CLUSTERED DOCK

Rumex conglomeratus

Dock & Knotweed Family [Polygonaceae]

Flowers:
month8may month8jun month8june

Fruit:
fruit8jun fruit8june fruit8jul fruit8july fruit8aug fruit8sep fruit8sept fruit8oct

status
statusZnative
 
flower
flower8white
 
inner
inner8cream
 
morph
morph8actino
 
petals
petalsZ6
(3+3)
type
typeZclustered
 
type
typeZtieredwhorls
 
stem
stem8square
 
stem
stem8round
 
stem
stem8ribbed
 

5th July 2014, Leeds & L/pool canal, Litherland, Merseyside. Photo: © RWD
Grows to 60cm high, max 1m in damp places, such as by canals or ponds.


5th July 2014, Leeds & L/pool canal, Litherland, Merseyside. Photo: © RWD
Stems not-straight, but slightly zig-zag (unlike Wood Dock where they are straight). Long branches spread apart at angles >30° to 90° (whereas in Wood Dock they are at between 15° to 25° occasionally to 45°.


5th July 2014, Leeds & L/pool canal, Litherland, Merseyside. Photo: © RWD
With leaves almost to the summit (unlike those of Wood Dock where they stop several tiers short).


5th July 2014, Leeds & L/pool canal, Litherland, Merseyside. Photo: © RWD
Fruits without petals in well-spaced whorls.


5th July 2014, Leeds & L/pool canal, Litherland, Merseyside. Photo: © RWD
Some leaves slightly waisted (unlike those on Wood Dock) and occasionally crisped, as here.

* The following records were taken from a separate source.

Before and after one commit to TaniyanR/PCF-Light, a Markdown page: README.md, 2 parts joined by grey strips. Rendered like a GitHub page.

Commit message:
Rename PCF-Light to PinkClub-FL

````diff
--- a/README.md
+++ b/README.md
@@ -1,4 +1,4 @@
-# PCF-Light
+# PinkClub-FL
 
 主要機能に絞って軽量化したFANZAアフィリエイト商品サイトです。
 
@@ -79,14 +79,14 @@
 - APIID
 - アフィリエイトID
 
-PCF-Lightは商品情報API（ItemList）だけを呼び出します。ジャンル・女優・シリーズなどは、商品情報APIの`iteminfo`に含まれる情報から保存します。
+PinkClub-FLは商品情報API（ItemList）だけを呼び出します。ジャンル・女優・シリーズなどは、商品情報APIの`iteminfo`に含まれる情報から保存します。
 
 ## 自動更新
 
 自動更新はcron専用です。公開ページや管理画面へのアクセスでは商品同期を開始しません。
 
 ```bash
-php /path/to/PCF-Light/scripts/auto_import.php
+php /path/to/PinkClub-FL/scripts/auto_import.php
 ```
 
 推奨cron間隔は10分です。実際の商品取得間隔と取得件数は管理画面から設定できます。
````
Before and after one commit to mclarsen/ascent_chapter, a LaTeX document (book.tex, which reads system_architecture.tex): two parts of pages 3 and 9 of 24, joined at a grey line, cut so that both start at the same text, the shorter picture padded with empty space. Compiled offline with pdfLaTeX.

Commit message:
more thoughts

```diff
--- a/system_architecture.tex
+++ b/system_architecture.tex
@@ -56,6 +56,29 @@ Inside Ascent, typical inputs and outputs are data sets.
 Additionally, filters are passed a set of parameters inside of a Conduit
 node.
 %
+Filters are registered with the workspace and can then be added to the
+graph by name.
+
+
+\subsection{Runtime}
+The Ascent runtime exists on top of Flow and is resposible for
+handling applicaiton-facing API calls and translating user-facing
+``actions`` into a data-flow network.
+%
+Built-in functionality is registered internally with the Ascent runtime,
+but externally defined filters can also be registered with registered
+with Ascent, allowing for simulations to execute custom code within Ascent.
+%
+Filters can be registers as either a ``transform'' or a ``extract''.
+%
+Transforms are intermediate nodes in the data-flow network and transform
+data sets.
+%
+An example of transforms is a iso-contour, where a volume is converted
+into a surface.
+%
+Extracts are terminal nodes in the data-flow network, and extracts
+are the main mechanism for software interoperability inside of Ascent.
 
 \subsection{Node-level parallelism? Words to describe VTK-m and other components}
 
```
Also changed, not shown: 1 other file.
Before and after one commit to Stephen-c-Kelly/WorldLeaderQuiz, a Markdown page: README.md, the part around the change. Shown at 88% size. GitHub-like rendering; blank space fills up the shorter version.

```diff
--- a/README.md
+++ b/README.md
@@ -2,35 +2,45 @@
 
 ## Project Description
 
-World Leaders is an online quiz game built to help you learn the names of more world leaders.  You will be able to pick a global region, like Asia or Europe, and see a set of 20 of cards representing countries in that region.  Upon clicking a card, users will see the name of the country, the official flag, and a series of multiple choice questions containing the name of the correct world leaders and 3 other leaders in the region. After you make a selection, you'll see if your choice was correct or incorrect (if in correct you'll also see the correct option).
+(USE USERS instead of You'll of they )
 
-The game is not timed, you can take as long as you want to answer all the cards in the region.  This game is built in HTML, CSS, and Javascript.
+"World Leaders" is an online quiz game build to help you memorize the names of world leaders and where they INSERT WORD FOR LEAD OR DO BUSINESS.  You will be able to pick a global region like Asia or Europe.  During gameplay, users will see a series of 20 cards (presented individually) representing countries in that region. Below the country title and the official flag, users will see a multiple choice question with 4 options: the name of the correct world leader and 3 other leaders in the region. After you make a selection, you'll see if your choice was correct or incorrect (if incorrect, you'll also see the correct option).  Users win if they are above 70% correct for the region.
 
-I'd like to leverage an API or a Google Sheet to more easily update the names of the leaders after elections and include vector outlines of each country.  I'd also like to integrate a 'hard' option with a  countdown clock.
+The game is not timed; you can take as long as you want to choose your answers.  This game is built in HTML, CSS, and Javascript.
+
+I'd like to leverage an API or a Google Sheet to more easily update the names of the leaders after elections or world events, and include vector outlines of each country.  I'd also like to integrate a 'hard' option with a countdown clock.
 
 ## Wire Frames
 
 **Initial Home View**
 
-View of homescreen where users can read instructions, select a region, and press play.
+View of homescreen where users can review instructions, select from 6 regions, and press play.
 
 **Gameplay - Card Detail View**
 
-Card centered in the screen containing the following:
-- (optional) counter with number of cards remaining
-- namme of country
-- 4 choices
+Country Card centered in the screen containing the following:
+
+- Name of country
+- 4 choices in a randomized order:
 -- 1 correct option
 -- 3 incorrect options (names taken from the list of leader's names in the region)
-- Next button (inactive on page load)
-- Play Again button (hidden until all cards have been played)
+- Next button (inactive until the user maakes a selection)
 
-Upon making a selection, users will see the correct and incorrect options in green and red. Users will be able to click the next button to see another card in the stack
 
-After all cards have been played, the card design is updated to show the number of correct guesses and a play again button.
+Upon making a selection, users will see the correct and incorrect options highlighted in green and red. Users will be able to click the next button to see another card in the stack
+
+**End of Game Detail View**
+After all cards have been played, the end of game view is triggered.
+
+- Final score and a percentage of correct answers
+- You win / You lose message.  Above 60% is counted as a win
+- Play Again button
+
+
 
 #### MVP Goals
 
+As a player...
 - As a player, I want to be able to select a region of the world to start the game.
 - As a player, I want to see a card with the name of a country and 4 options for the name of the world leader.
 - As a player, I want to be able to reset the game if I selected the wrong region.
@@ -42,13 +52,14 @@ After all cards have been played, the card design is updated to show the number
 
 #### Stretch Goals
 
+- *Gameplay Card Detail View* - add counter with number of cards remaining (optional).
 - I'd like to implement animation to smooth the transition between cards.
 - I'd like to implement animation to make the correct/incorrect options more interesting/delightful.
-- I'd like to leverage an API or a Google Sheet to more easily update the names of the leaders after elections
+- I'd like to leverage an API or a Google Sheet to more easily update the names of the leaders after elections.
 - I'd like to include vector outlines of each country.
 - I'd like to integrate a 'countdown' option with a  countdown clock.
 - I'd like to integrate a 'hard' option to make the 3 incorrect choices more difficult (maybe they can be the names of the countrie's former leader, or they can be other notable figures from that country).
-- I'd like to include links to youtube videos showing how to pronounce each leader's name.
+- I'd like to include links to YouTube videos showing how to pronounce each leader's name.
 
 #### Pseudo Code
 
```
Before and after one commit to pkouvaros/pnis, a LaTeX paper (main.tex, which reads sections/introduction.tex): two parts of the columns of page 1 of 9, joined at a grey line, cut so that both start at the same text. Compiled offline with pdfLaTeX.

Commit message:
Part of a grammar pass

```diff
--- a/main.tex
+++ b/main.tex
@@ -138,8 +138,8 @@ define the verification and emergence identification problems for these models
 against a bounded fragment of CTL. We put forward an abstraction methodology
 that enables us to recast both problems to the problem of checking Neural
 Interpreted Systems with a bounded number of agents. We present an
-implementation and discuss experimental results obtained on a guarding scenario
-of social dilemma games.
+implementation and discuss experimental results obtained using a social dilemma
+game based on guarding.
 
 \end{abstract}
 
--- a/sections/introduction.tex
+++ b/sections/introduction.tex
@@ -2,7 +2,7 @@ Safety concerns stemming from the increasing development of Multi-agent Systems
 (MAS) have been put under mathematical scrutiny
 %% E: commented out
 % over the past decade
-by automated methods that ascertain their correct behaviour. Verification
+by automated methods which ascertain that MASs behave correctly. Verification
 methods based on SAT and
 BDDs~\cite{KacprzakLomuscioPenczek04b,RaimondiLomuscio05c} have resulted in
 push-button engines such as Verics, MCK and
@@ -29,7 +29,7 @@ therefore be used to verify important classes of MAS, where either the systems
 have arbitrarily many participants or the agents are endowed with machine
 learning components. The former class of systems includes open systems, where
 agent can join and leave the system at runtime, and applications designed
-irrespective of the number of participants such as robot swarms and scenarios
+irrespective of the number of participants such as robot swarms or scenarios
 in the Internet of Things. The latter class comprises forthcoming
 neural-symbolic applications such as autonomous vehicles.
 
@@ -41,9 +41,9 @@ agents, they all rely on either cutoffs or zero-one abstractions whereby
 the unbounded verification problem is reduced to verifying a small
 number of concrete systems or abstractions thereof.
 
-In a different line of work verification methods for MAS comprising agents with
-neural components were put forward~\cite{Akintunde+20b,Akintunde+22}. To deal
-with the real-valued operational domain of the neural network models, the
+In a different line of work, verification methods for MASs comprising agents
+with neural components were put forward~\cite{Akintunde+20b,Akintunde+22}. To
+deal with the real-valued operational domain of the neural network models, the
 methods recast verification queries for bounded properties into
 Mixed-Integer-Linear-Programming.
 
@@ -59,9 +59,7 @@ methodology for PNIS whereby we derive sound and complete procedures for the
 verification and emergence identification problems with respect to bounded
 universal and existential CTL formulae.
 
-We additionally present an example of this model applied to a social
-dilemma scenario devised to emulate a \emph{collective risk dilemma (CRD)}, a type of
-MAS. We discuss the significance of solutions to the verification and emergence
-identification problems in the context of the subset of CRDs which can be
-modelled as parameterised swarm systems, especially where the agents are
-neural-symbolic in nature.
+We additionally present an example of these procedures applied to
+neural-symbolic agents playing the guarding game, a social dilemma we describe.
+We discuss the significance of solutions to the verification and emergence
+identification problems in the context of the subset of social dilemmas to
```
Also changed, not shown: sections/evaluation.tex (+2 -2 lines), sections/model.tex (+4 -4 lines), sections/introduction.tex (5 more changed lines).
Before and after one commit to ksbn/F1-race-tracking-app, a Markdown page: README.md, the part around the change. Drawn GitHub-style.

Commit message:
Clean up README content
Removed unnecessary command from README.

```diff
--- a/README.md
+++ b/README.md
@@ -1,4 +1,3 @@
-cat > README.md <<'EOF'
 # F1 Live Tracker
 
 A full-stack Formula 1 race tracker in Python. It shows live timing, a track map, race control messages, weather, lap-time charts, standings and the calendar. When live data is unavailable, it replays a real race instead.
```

5th July 2014, Leeds & L/pool canal, Litherland, Merseyside. Photo: © RWD
Three un-toothed (entire) oblong to narrowly-ovate tepals each host a large, oval, red, pink or white wart (tubercle). (Wood Dock has but one tepal and only one wart).


5th July 2014, Leeds & L/pool canal, Litherland, Merseyside. Photo: © RWD


5th July 2014, Leeds & L/pool canal, Litherland, Merseyside. Photo: © RWD
The fruits are suspended on thin stems (petioles).


5th July 2014, Leeds & L/pool canal, Litherland, Merseyside. Photo: © RWD
Flower stems often reddish at the base, as here. (Stem obviously square with ribs on the flowering spikes, but this is not an identifying feature).


5th July 2014, Leeds & L/pool canal, Litherland, Merseyside. Photo: © RWD
3's


5th July 2014, Leeds & L/pool canal, Litherland, Merseyside. Photo: © RWD


5th July 2014, Leeds & L/pool canal, Litherland, Merseyside. Photo: © RWD
Lower leaves larger than upper. Leaves approximately oblong, some slightly waisted, and with a rounded base,


Not to be semantically confused with : Clustered Bellflower (Campanula glomerata), Clustered Clover (Trifolium glomeratum) [plants with similar names belonging to differing families].

Easily mistaken for : Wood Dock (Rumex sanguineus) but that prefers drier and shadier places such as woods. Other differences are shown in the photo captions.

Hybridizes with the similar : Wood Dock (Rumex sanguineus) to produce Rumex × ruhmeri which is the second-most fertile hybrid, but the similarity of both parents makes confirmation of the hybrid very difficult. It is probably frequent throughout the British Isles.

Likes to grow in sunny damp places such as by canals, beside ponds, ditches, streams, rivers and wettish meadows, field margins and field tracks. It is also able to tolerate brackish water.

Although Docks do indeed have flowers they are seldom seen in real life and seldom mentioned or shown in identification books because the flowers themselves must have no unique identifying features apart from the shape of the tepals; unlike as with the fruits which come afterwards and last a lot longer than the flowers.


  Rumex conglomeratus  ⇐ Global Aspect ⇒ Polygonaceae  

Distribution
 family8Dock & Knotweed family8Polygonaceae

 BSBI maps
genus8Rumex
Rumex
(Docks)

CLUSTERED DOCK

Rumex conglomeratus

Dock & Knotweed Family [Polygonaceae]